Does autogenous healing make the concrete pipe even stronger than original?

Posted in Hydraulics | Email This Post Email This Post |
Print Friendly, PDF & Email

Autogenous healing is common in underground drainage pipes because of the presence of water on either side of the pipes. The non-moving cracks in concrete pipes are sealed by calcium carbonate crystals from carbon dioxide in air and calcium hydroxide in concrete in the process called autogenous healing. The healed cracks are impermeable and behave even stronger than the original.

Autogenous healing can also be adopted to combat corrosion. The presence of water provides the basic conditions for both corrosion and autogenous healing. Corrosion shall take place with rusting of steel. At the same time, calcium carbonate from autogenous healing would be deposited on the cracks and the location of rusting. At last, the two processes compete i.e. disruption by volume expansion of rusting and the isolation of steel surface.

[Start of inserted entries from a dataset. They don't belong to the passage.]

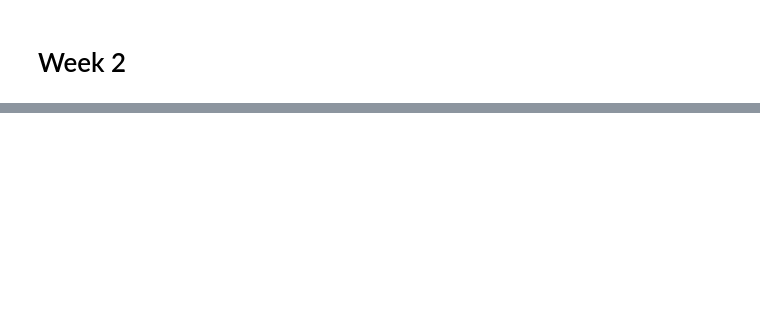
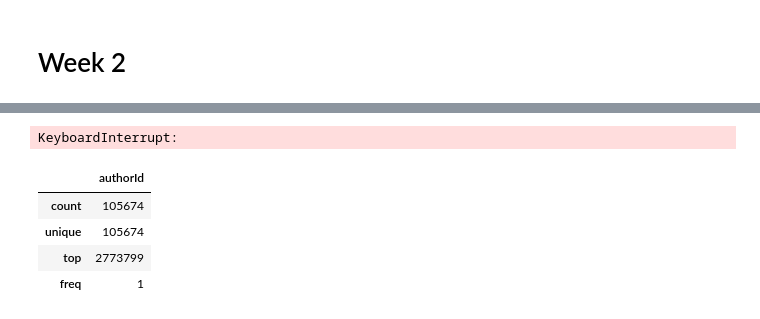
Before and after one commit to joachimschroeder/comsocsci2023, a Jupyter notebook: additional_notebooks/API_example.ipynb, the cells around one changed output, grey strips where cells are left out. Cells and saved outputs as stored; diff of their text form; code cells hidden in the pictures; blank space fills up the shorter version.

```diff
--- a/additional_notebooks/API_example.ipynb
+++ b/additional_notebooks/API_example.ipynb
@@ -78,0 +205,2 @@ df.to_csv("authors.csv")
+# %%
+all_ids = []
@@ -78,0 +238,5 @@ df.to_csv("authors.csv")
+# %%
+for name in tqdm(names_final):
+    get_all_ids(get_request(name))
+# %% [output]
+KeyboardInterrupt:
@@ -78,0 +246,11 @@ df.to_csv("authors.csv")
+# %%
+authorIds = list(set(all_ids))
+# %%
+all_authors = pd.DataFrame(authorIds, columns=['authorId'])
+all_authors.to_csv("all_authors.csv", index=False)
+# %% [output]
+|  | authorId |
+| count | 105674 |
+| unique | 105674 |
+| top | 2773799 |
+| freq | 1 |
```
Also changed, not shown: parts of 16 cells of this notebook, 4 other files.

This question is taken from book named – A Self Learning Manual – Mastering Different Fields of Civil Engineering Works (VC-Q-A-Method) by Vincent T. H. CHU.

More Entries :